→ **Data for the task**
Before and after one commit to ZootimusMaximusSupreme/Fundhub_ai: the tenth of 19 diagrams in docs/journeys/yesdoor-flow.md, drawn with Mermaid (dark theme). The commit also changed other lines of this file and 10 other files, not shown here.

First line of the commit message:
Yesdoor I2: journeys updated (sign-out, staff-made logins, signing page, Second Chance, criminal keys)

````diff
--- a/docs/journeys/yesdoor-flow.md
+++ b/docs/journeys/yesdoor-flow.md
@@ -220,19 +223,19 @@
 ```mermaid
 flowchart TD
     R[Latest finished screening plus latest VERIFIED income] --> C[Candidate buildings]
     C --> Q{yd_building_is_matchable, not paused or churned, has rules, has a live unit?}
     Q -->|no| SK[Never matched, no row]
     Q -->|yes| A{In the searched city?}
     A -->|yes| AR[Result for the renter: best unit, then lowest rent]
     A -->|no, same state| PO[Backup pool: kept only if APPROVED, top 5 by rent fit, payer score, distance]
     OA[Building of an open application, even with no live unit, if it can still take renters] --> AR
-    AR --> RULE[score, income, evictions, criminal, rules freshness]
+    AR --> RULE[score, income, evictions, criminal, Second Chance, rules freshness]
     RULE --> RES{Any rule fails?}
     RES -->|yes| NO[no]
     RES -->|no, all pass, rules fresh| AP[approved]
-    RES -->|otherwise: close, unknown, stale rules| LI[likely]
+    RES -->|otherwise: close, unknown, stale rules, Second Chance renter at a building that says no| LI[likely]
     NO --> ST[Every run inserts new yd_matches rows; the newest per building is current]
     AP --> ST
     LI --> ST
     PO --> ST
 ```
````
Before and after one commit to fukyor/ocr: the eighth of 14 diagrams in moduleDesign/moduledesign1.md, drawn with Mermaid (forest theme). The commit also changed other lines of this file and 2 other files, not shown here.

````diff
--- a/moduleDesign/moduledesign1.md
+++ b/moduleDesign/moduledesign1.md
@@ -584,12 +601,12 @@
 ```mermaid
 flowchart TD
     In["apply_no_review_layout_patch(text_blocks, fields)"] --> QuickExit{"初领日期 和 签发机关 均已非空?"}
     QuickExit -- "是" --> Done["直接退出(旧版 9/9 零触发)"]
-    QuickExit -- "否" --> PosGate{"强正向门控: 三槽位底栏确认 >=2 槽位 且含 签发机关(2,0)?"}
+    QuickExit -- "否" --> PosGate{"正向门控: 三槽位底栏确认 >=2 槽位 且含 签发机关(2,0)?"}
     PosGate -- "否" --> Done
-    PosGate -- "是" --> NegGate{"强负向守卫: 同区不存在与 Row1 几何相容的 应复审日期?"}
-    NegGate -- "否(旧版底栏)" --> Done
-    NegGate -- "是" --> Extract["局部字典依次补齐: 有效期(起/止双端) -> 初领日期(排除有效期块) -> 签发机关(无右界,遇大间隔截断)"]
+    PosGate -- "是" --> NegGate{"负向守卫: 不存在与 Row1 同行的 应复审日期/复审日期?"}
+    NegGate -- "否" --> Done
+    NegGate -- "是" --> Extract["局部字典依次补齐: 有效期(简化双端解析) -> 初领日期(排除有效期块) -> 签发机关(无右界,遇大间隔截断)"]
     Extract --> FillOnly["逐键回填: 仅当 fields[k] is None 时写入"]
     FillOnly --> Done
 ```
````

→ **Instructions for the task**
Extract exactly the leading lines of the data, stopping at and including the line with "First line of".

→ **Reply to the task**
Before and after one commit to ZootimusMaximusSupreme/Fundhub_ai: the tenth of 19 diagrams in docs/journeys/yesdoor-flow.md, drawn with Mermaid (dark theme). The commit also changed other lines of this file and 10 other files, not shown here.

First line of the commit message:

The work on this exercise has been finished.